**WHAT THIS TASK INVOLVES:** Find each line of the material below in which the word "center" occurs, and return it.

(RECORDS PROVIDED begins)

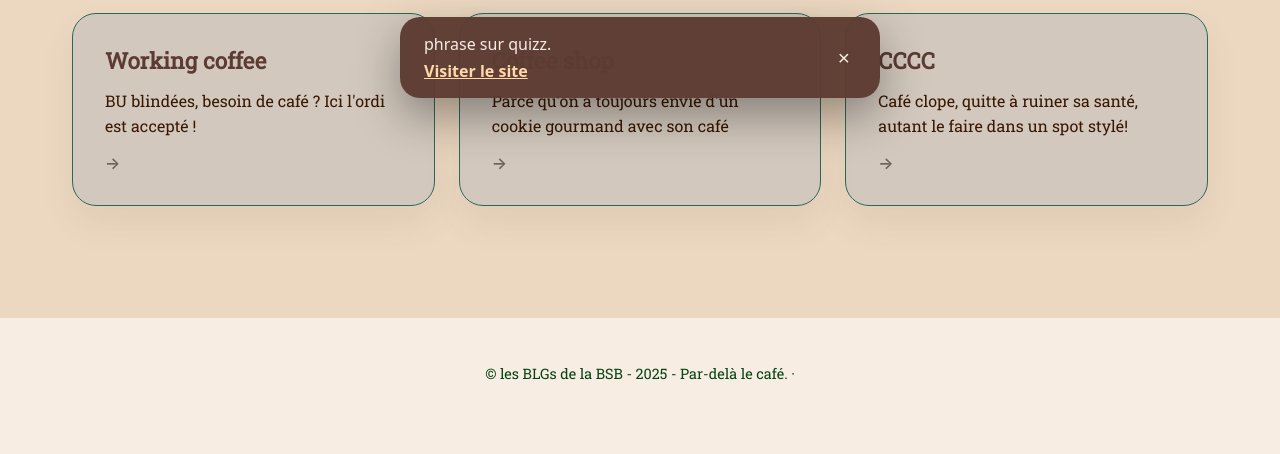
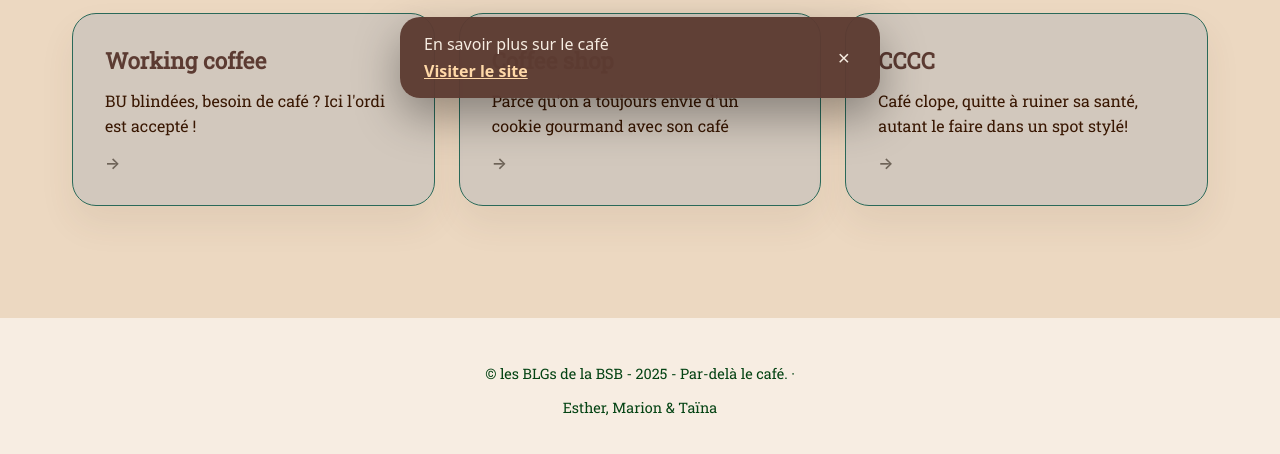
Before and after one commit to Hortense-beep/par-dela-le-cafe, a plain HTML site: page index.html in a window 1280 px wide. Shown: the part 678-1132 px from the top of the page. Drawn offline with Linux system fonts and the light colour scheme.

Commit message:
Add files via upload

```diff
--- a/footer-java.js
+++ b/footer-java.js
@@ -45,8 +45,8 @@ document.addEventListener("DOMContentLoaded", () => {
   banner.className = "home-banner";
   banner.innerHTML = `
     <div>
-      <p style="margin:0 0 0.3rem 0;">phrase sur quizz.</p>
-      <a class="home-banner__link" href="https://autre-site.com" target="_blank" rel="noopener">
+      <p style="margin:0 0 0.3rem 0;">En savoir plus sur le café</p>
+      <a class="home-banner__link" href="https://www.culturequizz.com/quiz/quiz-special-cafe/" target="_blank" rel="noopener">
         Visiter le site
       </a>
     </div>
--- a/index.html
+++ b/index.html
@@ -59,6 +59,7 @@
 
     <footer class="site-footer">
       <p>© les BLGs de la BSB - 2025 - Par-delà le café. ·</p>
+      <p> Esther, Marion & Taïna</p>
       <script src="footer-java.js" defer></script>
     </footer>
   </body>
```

(RECORDS PROVIDED ends)
(RECORDS PROVIDED begins)

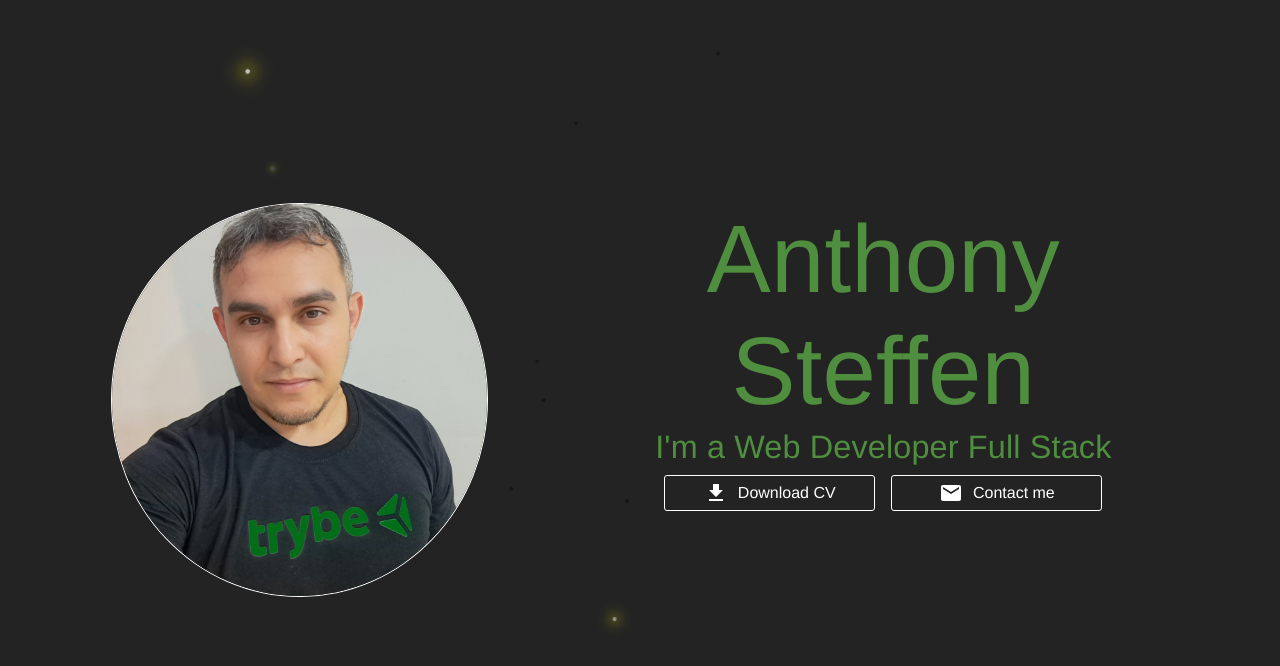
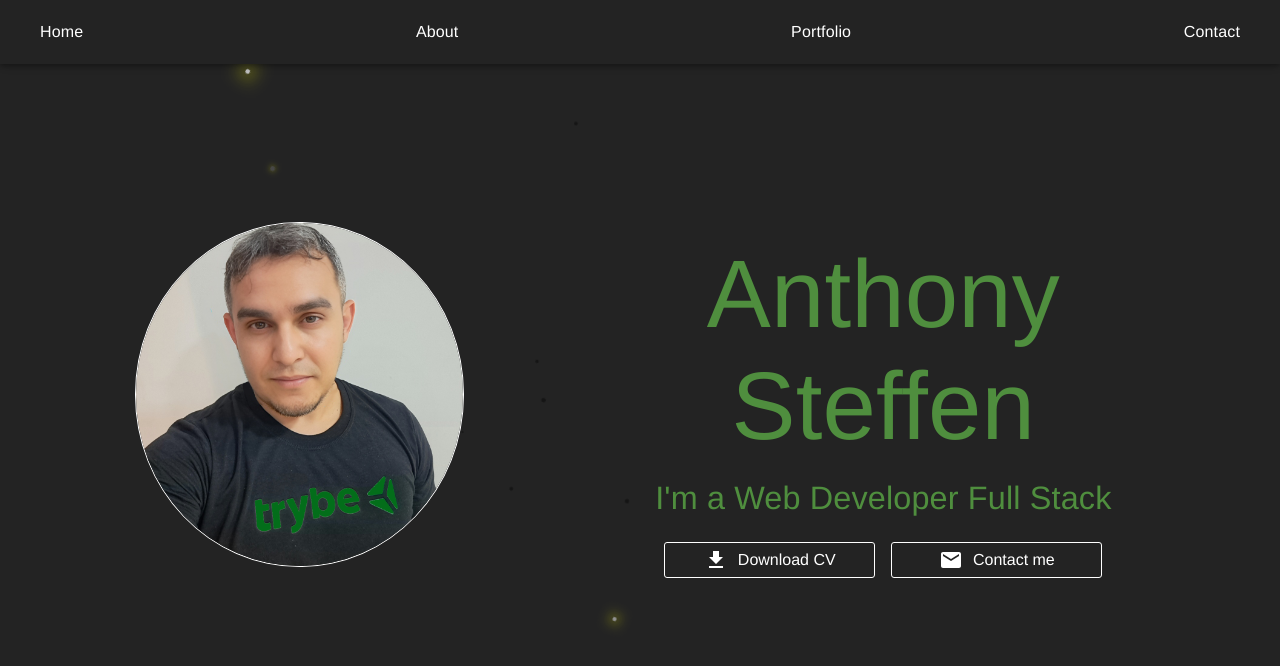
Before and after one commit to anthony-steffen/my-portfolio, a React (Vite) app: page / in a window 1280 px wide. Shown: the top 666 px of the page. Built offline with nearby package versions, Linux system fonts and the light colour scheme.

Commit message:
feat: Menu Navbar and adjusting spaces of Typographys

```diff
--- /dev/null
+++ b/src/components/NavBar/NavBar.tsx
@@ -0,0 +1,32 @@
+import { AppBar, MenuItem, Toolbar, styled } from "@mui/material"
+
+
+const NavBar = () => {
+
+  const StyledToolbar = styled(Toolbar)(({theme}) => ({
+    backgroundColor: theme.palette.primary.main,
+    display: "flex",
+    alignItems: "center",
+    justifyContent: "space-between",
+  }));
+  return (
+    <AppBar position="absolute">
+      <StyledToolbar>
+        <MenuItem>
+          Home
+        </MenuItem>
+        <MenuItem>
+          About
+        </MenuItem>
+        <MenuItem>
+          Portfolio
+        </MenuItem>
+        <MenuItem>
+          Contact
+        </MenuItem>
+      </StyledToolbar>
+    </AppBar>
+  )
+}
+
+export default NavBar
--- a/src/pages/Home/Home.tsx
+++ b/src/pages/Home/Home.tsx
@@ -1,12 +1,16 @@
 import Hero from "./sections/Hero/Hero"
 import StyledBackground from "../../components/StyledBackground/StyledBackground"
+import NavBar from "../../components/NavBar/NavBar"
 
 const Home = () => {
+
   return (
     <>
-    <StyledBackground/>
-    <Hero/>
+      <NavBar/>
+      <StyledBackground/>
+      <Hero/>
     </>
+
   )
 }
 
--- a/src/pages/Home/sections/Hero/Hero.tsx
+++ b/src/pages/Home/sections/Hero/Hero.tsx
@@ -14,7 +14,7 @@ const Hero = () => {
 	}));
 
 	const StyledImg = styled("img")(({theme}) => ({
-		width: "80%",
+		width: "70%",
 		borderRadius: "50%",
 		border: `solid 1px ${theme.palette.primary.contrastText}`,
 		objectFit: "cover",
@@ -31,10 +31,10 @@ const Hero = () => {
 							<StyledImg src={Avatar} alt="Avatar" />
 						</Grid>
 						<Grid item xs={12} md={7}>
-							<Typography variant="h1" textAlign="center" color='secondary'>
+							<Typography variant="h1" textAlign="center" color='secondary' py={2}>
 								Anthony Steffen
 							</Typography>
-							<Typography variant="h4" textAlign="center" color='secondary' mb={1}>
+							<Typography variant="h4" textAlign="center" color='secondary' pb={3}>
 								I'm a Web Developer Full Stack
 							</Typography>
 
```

(RECORDS PROVIDED ends)
(RECORDS PROVIDED begins)

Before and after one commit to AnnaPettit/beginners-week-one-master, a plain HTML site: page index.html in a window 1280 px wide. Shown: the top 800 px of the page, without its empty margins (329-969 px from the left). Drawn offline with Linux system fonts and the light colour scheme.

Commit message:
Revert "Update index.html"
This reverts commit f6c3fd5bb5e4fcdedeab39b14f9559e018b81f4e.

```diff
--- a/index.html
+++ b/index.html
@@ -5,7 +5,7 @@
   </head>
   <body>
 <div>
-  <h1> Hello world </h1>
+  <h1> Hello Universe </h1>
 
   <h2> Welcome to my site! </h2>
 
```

(RECORDS PROVIDED ends)

**TASK SOLUTION:**
+    alignItems: "center",
-							<Typography variant="h1" textAlign="center" color='secondary'>
+							<Typography variant="h1" textAlign="center" color='secondary' py={2}>
-							<Typography variant="h4" textAlign="center" color='secondary' mb={1}>
+							<Typography variant="h4" textAlign="center" color='secondary' pb={3}>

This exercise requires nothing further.